• _Goal of the exercise_:
A faithful copy is required. Print each line of the data exactly and omit the pictures.

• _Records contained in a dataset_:

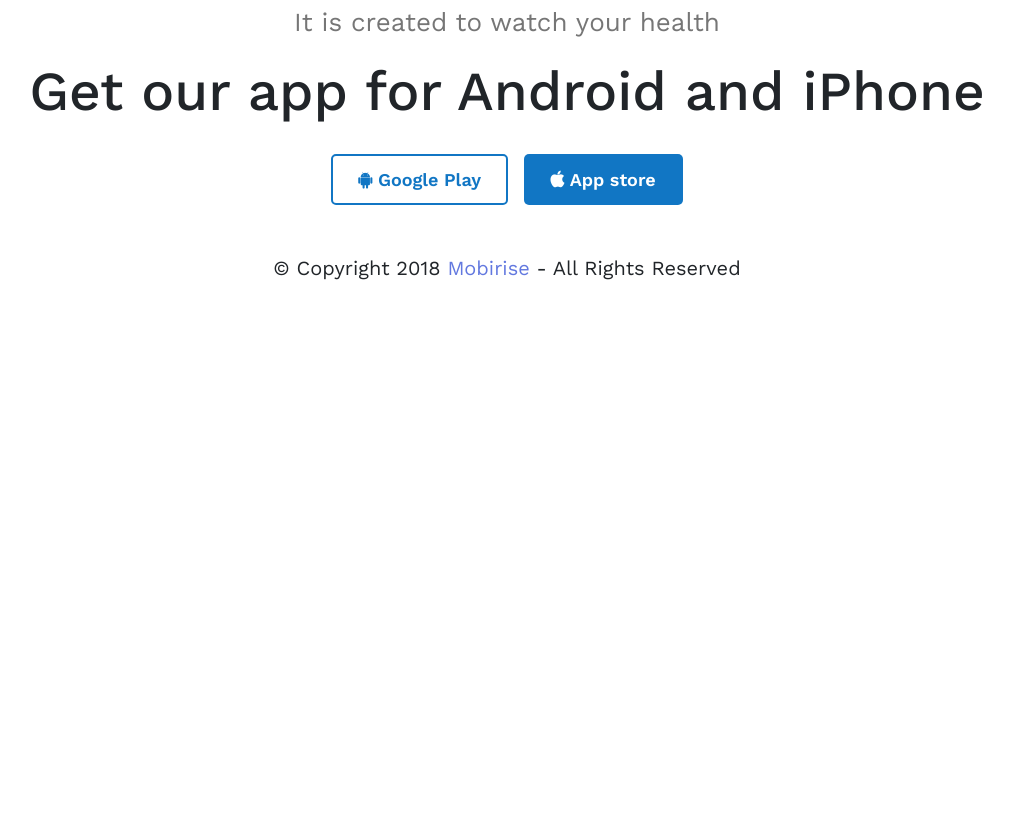
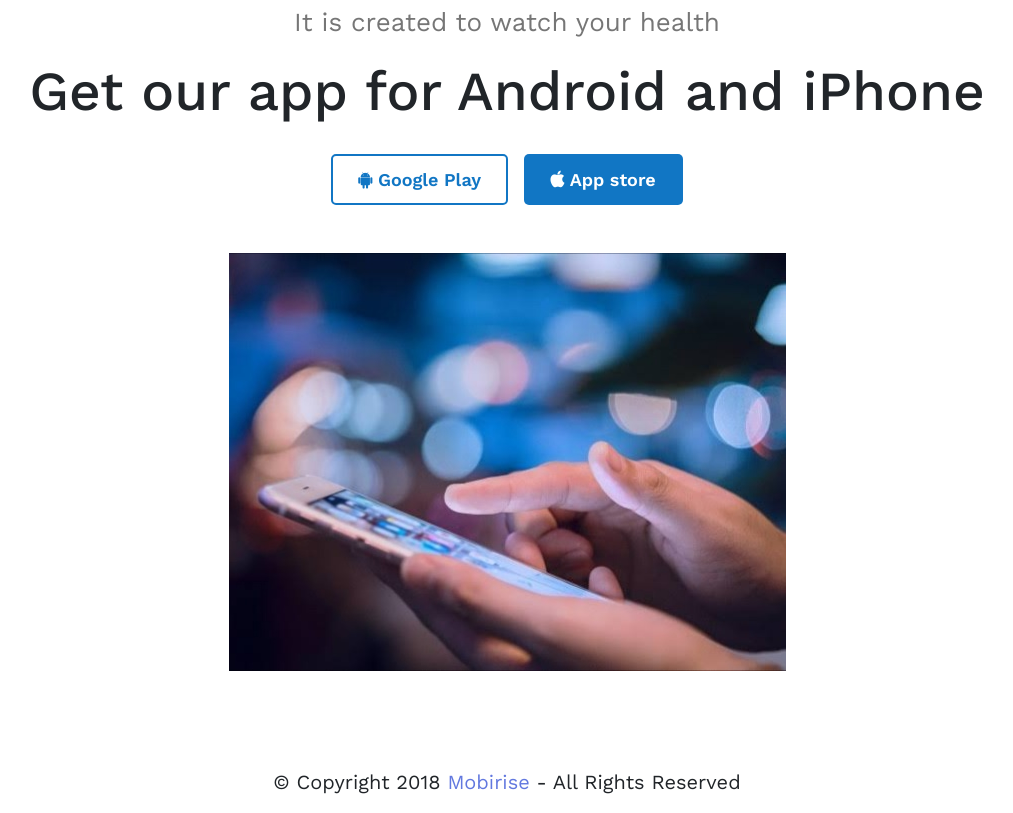
Before and after one commit to toukerahmedS/Class-22-Video-Assignment, a plain HTML site: page index.html in a window 1280 px wide. Shown: the part 6380-7193 px from the top of the page, without its empty margins (133-1146 px from the left). Before the commit the page ends 6679 px from the top, so only its background shows below. Drawn offline with nearby package versions, Linux system fonts and the light colour scheme.

Commit message:
Update index.html
done

```diff
--- a/index.html
+++ b/index.html
@@ -524,8 +524,14 @@
               App store</a>
           </div>
         </div>
+
+        <div class="row py-5">
+          <div class="col-lg-12 text-center">
+            <img src="./img/about2.jpg" alt="">
+          </div>
+        </div>
+
       </div>
-
 
     </section>
 
```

• _Output for this exercise_:
Before and after one commit to toukerahmedS/Class-22-Video-Assignment, a plain HTML site: page index.html in a window 1280 px wide. Shown: the part 6380-7193 px from the top of the page, without its empty margins (133-1146 px from the left). Before the commit the page ends 6679 px from the top, so only its background shows below. Drawn offline with nearby package versions, Linux system fonts and the light colour scheme.

Commit message:
Update index.html
done

```diff
--- a/index.html
+++ b/index.html
@@ -524,8 +524,14 @@
               App store</a>
           </div>
         </div>
+
+        <div class="row py-5">
+          <div class="col-lg-12 text-center">
+            <img src="./img/about2.jpg" alt="">
+          </div>
+        </div>
+
       </div>
-
 
     </section>
 
```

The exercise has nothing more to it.